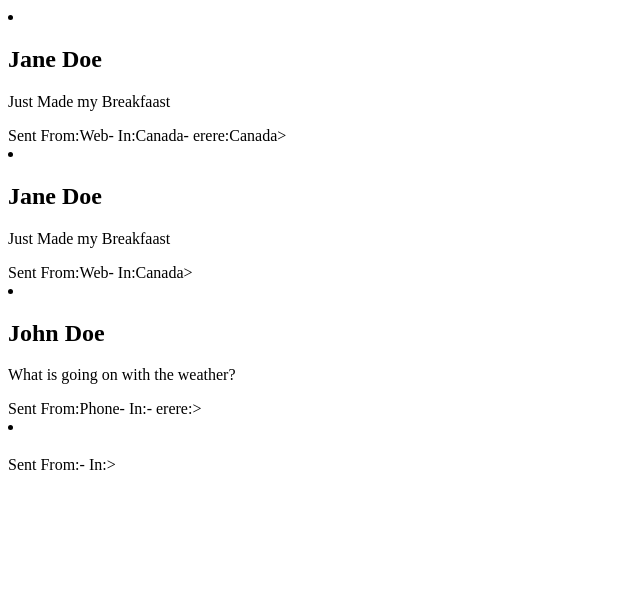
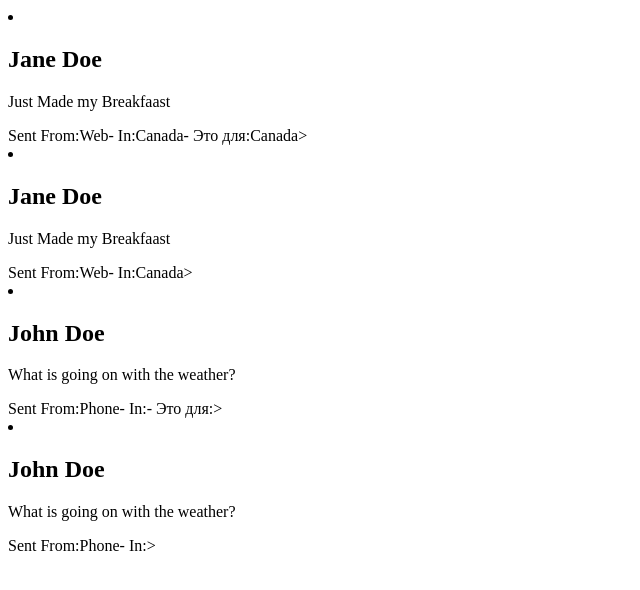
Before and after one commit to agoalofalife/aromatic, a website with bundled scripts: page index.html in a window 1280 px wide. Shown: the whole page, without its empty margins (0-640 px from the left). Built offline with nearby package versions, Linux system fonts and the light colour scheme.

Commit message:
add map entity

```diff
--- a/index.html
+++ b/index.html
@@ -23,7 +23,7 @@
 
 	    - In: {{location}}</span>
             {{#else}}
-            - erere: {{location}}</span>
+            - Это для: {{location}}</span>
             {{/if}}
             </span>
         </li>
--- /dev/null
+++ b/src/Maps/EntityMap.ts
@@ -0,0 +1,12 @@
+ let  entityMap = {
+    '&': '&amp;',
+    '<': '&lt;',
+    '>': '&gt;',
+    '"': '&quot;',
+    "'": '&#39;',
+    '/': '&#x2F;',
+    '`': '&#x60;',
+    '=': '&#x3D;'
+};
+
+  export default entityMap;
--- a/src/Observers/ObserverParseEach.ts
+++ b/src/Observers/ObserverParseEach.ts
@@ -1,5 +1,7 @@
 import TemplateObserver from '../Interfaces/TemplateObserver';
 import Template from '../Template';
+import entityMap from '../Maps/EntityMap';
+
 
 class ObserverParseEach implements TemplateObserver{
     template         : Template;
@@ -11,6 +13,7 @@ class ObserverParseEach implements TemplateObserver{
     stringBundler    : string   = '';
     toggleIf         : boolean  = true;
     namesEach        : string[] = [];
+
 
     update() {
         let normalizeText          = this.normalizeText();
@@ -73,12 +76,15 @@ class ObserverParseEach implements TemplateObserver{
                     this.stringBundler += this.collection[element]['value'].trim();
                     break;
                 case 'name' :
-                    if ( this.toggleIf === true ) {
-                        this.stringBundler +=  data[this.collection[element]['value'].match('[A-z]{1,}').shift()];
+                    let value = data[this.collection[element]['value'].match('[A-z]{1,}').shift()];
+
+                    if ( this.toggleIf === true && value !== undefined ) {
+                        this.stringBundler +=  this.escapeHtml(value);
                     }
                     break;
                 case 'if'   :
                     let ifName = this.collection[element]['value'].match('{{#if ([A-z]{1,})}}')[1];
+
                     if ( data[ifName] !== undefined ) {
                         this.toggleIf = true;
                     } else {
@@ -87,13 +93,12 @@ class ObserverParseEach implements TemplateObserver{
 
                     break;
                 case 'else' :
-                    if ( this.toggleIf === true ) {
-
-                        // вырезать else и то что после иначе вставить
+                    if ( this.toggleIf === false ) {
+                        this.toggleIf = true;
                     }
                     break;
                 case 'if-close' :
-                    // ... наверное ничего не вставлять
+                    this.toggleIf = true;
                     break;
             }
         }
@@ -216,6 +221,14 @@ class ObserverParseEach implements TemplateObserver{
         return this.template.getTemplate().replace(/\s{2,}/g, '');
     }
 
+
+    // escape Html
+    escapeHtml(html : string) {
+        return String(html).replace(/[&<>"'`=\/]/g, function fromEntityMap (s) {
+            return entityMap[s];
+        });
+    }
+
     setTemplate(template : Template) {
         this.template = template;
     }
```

---

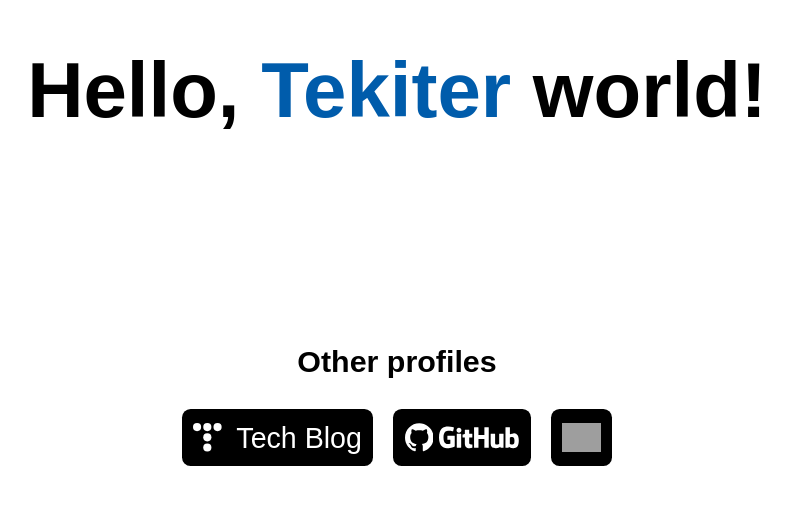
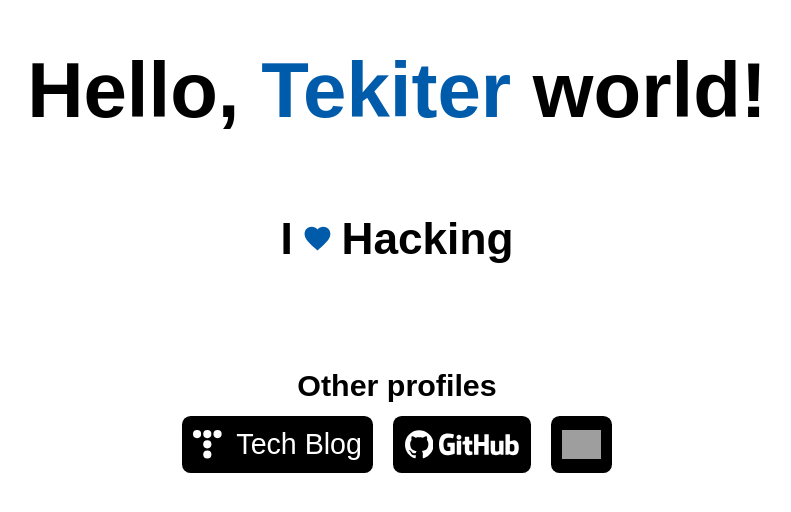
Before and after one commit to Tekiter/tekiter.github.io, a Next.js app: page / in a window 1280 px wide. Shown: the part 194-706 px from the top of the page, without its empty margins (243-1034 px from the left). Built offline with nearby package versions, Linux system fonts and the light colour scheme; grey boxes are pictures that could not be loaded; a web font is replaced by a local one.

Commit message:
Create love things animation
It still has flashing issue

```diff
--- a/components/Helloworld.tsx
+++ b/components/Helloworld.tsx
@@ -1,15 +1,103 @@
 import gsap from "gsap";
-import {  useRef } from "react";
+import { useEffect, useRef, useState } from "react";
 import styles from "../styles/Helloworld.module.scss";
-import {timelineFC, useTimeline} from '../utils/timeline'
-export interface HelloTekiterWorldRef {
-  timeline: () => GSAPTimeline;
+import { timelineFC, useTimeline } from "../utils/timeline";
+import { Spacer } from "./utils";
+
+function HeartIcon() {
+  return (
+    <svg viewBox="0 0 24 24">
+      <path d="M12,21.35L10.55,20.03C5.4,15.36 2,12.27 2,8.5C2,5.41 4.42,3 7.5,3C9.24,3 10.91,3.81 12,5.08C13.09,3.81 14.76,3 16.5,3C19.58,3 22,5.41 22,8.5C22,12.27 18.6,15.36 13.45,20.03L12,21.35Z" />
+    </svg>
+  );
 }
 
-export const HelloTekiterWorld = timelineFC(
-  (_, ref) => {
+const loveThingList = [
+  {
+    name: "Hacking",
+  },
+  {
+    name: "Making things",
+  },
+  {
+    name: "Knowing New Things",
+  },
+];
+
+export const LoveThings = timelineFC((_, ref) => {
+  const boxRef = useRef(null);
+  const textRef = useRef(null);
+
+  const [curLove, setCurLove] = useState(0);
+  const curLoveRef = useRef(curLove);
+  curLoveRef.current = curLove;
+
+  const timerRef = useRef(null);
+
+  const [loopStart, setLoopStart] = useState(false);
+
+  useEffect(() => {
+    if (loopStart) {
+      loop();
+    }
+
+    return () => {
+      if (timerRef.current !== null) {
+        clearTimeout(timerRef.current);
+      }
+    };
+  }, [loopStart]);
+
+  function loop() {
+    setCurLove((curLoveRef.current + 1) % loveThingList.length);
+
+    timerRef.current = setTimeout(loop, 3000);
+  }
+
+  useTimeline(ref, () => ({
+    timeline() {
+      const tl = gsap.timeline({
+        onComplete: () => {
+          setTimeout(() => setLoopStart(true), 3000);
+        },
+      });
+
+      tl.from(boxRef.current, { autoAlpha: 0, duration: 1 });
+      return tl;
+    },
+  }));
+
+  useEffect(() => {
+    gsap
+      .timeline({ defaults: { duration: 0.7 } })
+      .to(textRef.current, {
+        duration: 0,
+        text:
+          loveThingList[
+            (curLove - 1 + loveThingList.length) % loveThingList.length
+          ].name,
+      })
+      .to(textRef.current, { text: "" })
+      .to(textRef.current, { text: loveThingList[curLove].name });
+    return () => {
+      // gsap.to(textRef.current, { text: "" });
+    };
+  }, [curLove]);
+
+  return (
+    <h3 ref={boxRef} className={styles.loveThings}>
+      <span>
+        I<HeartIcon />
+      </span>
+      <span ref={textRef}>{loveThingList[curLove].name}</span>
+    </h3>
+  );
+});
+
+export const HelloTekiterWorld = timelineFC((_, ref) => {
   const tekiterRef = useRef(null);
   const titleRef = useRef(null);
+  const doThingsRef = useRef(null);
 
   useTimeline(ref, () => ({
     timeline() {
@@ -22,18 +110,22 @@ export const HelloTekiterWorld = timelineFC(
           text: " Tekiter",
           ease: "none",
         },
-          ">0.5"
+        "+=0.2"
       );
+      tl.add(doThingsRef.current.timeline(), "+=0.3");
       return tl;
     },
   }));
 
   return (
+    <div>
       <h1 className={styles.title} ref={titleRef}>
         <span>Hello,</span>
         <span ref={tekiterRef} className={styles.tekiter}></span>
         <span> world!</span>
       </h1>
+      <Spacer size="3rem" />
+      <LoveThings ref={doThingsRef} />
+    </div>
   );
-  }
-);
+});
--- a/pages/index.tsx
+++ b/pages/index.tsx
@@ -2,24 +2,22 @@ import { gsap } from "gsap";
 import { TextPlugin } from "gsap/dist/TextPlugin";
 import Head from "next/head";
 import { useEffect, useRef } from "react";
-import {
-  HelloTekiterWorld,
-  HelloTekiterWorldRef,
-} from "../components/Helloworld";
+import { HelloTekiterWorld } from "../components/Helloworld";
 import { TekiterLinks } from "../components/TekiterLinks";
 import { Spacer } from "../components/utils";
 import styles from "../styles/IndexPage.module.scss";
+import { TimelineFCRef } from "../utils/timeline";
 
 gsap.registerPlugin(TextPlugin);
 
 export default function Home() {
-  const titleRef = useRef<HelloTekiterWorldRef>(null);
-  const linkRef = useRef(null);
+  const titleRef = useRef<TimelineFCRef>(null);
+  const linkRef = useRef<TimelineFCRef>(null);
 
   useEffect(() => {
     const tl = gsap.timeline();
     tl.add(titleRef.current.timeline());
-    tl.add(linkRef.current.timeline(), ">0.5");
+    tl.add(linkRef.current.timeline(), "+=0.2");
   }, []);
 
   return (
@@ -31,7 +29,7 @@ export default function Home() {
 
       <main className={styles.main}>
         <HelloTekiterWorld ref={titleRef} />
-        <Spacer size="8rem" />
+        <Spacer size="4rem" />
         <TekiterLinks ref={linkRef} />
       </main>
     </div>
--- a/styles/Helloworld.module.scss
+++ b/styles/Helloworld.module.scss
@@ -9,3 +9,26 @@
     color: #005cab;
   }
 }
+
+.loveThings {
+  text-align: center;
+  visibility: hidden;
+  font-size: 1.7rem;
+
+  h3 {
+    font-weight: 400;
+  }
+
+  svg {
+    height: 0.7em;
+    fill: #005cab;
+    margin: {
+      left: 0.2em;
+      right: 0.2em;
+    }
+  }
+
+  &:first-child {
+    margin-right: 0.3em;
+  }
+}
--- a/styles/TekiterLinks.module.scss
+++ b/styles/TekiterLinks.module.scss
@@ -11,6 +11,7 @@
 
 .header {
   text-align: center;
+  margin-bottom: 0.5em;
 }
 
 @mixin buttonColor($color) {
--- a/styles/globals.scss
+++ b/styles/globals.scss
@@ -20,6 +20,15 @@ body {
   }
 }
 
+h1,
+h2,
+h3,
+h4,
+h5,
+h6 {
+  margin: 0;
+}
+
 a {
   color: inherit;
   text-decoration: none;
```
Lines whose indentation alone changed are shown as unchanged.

==

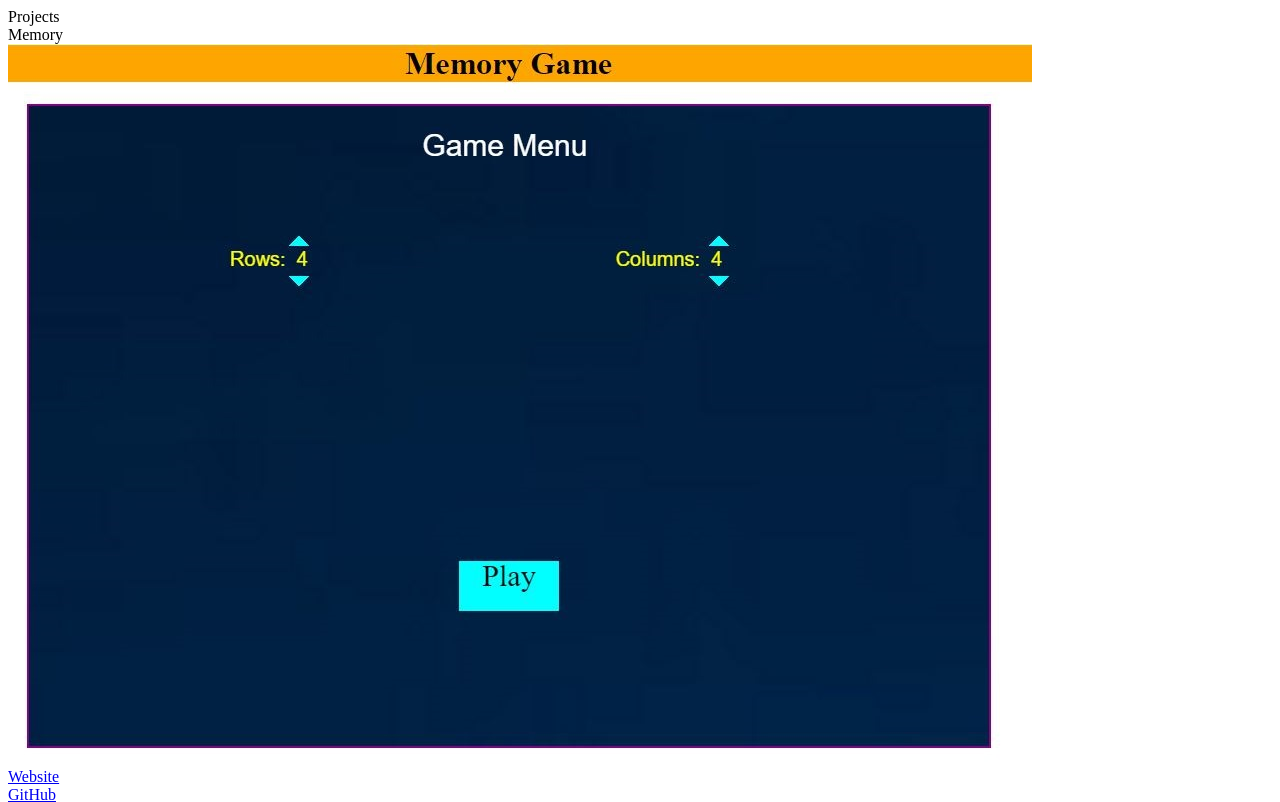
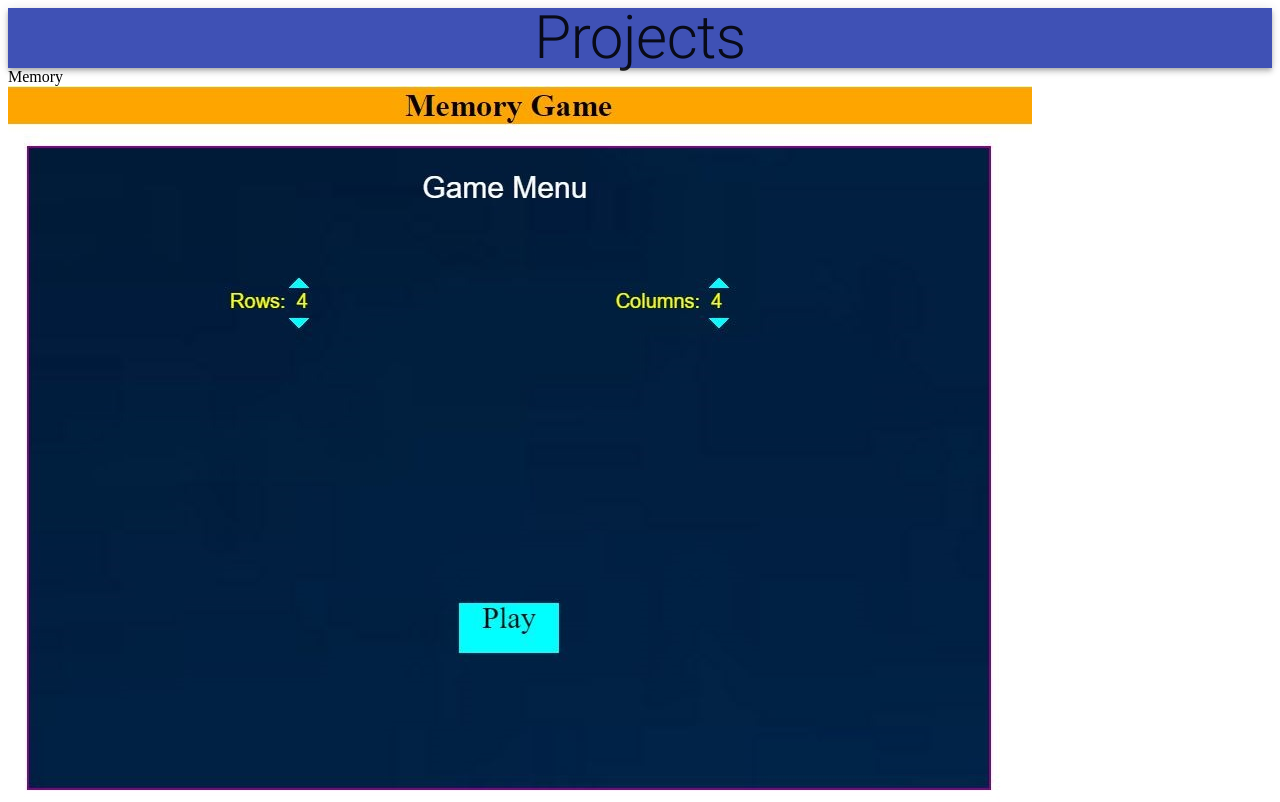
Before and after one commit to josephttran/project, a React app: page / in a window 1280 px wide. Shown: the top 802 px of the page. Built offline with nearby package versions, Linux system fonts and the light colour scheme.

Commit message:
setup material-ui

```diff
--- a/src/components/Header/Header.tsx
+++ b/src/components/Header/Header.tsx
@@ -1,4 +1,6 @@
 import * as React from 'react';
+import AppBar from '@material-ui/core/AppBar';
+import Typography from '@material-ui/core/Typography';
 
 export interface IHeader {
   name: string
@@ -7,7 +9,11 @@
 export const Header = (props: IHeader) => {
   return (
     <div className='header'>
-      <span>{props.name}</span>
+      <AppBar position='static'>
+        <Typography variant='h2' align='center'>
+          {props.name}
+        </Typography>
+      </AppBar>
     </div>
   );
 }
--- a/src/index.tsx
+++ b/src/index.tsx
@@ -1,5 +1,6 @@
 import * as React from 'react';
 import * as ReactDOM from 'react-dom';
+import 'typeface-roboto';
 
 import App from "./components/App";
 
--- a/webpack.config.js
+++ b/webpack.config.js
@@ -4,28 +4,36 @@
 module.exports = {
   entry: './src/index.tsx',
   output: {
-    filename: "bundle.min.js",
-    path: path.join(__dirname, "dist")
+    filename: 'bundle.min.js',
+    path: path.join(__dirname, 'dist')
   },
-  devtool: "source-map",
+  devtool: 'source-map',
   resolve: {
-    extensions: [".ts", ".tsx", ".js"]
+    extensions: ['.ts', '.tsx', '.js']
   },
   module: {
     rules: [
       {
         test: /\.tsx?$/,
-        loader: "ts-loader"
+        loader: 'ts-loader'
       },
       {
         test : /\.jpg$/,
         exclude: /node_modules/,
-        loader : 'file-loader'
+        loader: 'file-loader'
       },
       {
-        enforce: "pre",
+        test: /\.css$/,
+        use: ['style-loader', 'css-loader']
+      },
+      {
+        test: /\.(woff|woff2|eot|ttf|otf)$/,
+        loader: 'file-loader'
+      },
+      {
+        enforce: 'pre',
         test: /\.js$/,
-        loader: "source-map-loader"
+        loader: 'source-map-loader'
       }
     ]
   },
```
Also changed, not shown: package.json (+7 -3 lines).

• **DIRECTIONS FOR THIS TASK**: Every line above that holds the word "loveThingList" should be copied out.

• **ANSWER FOR THIS EXERCISE**:
+const loveThingList = [
+    setCurLove((curLoveRef.current + 1) % loveThingList.length);
+          loveThingList[
+            (curLove - 1 + loveThingList.length) % loveThingList.length
+      .to(textRef.current, { text: loveThingList[curLove].name });
+      <span ref={textRef}>{loveThingList[curLove].name}</span>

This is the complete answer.